### WORK TO COMPLETE
Repeat each entry below exactly, omitting any picture it holds.

### DATASET RECORDS

• • •

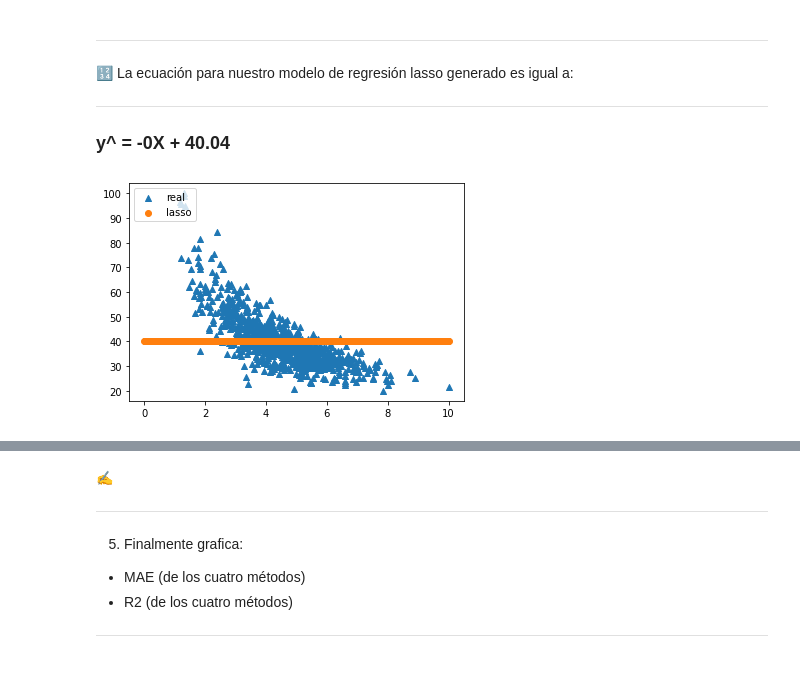
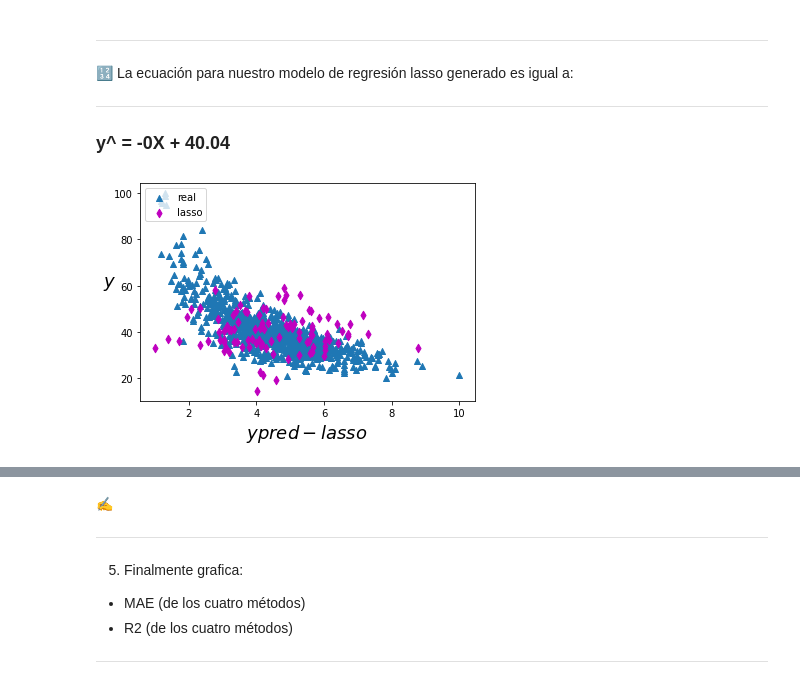
Before and after one commit to PosgradoMNA/actividades-de-aprendizaje-A01793509, a Jupyter notebook: Repaso_Regresiones_Kmeans.A01793509.ipynb, the cells around one changed output, grey strips where cells are left out. Cells and saved outputs as stored; diff of their text form; code cells hidden in the pictures.

```diff
--- a/Repaso_Regresiones_Kmeans.A01793509.ipynb
+++ b/Repaso_Regresiones_Kmeans.A01793509.ipynb
@@ -606,13 +619,21 @@ Intercepción igual a 40.044068093688885
 ---
 ### y^ = -0X + 40.04
 # %%
+#Ordenamos los datos
+Orden_X = np.argsort(X_test.values.ravel())
+sortedX = X_test.values.ravel()[Orden_X]
+sortedY = y_test.values[Orden_X]
+sorted_pred = y_pred_ridge[Orden_X]
 #Visualizamos nuestro modelo
 plt.scatter(X_train, np.ravel(y_train), marker='^', label='real')
-plt.scatter(X_fit_lasso, np.ravel(y_pred_lasso), marker='o', label='lasso')
+plt.scatter(sortedX, sorted_pred, marker='d', label='lasso', color='m')
+plt.xlabel("$ypred-lasso$", fontsize=18)
+plt.ylabel("$y$", rotation=0, fontsize=18)
+plt.legend(loc="upper left", fontsize=14)
 plt.legend(loc=2)
 plt.show()
 # %% [output]
-[figure, old version]
+[figure, new version]
 # %%
 print('*****************************************')
 print('Los errores de mi modelo de regresión ridge son:')
```
Also changed, not shown: parts of 4 cells of this notebook.
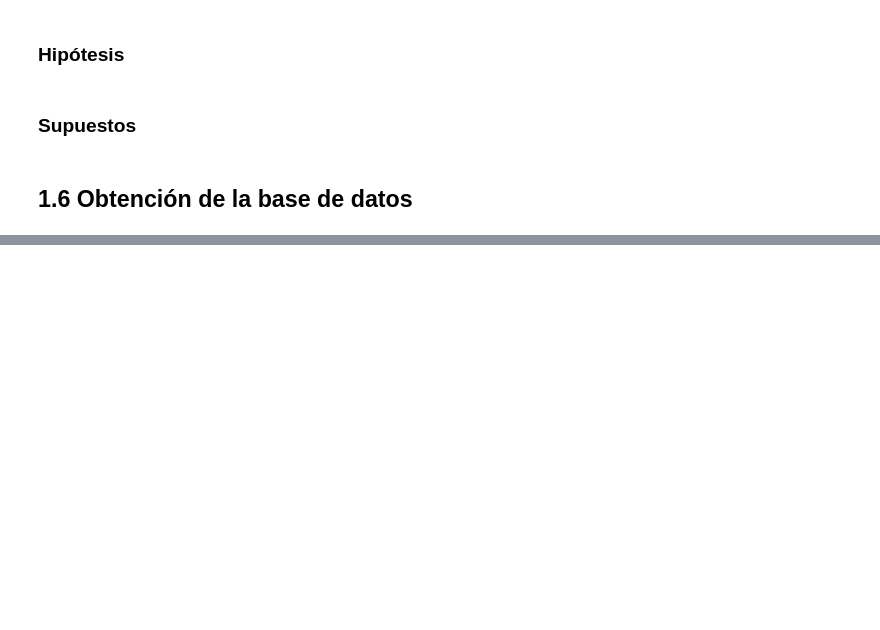
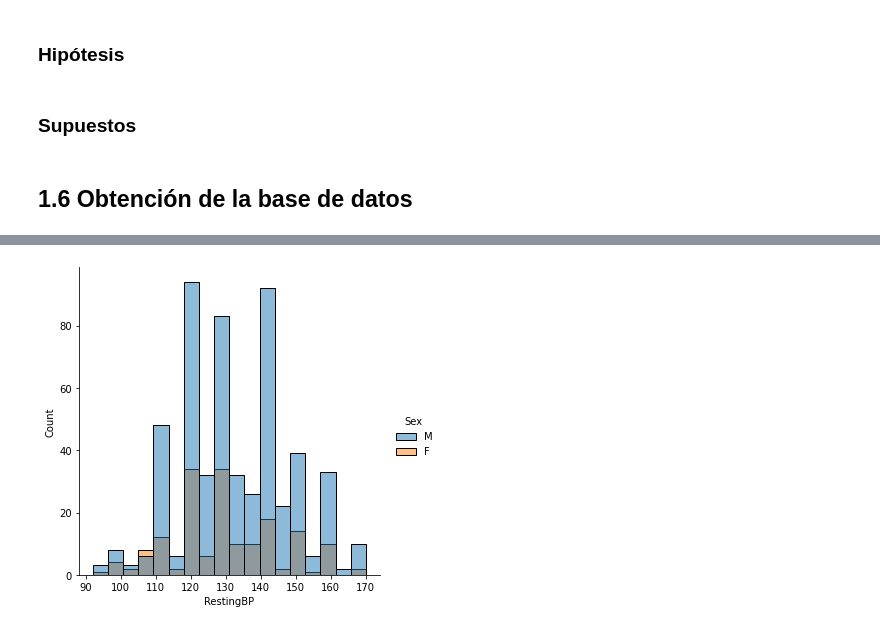
Before and after one commit to if729930/ProyectoM1_GonzalezX_MezaE_RicoA, a Jupyter notebook: ProyectoModulo1_GonzalezX_MezaE_RicoA.ipynb, the cells around one changed output, grey strips where cells are left out. Cells and saved outputs as stored; diff of their text form; code cells hidden in the pictures; blank space fills up the shorter version.

```diff
--- a/ProyectoModulo1_GonzalezX_MezaE_RicoA.ipynb
+++ b/ProyectoModulo1_GonzalezX_MezaE_RicoA.ipynb
@@ -87,0 +124,4 @@ from sklearn.model_selection import GridSearchCV
+# %%
+sns.displot(ecv, x="RestingBP", hue="Sex");
+# %% [output]
+[figure, added]
```
Also changed, not shown: parts of 17 cells of this notebook, 4 other files.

• • •

### EXPECTED ANSWER
Before and after one commit to PosgradoMNA/actividades-de-aprendizaje-A01793509, a Jupyter notebook: Repaso_Regresiones_Kmeans.A01793509.ipynb, the cells around one changed output, grey strips where cells are left out. Cells and saved outputs as stored; diff of their text form; code cells hidden in the pictures.

```diff
--- a/Repaso_Regresiones_Kmeans.A01793509.ipynb
+++ b/Repaso_Regresiones_Kmeans.A01793509.ipynb
@@ -606,13 +619,21 @@ Intercepción igual a 40.044068093688885
 ---
 ### y^ = -0X + 40.04
 # %%
+#Ordenamos los datos
+Orden_X = np.argsort(X_test.values.ravel())
+sortedX = X_test.values.ravel()[Orden_X]
+sortedY = y_test.values[Orden_X]
+sorted_pred = y_pred_ridge[Orden_X]
 #Visualizamos nuestro modelo
 plt.scatter(X_train, np.ravel(y_train), marker='^', label='real')
-plt.scatter(X_fit_lasso, np.ravel(y_pred_lasso), marker='o', label='lasso')
+plt.scatter(sortedX, sorted_pred, marker='d', label='lasso', color='m')
+plt.xlabel("$ypred-lasso$", fontsize=18)
+plt.ylabel("$y$", rotation=0, fontsize=18)
+plt.legend(loc="upper left", fontsize=14)
 plt.legend(loc=2)
 plt.show()
 # %% [output]
-[figure, old version]
+[figure, new version]
 # %%
 print('*****************************************')
 print('Los errores de mi modelo de regresión ridge son:')
```
Also changed, not shown: parts of 4 cells of this notebook.
Before and after one commit to if729930/ProyectoM1_GonzalezX_MezaE_RicoA, a Jupyter notebook: ProyectoModulo1_GonzalezX_MezaE_RicoA.ipynb, the cells around one changed output, grey strips where cells are left out. Cells and saved outputs as stored; diff of their text form; code cells hidden in the pictures; blank space fills up the shorter version.

```diff
--- a/ProyectoModulo1_GonzalezX_MezaE_RicoA.ipynb
+++ b/ProyectoModulo1_GonzalezX_MezaE_RicoA.ipynb
@@ -87,0 +124,4 @@ from sklearn.model_selection import GridSearchCV
+# %%
+sns.displot(ecv, x="RestingBP", hue="Sex");
+# %% [output]
+[figure, added]
```
Also changed, not shown: parts of 17 cells of this notebook, 4 other files.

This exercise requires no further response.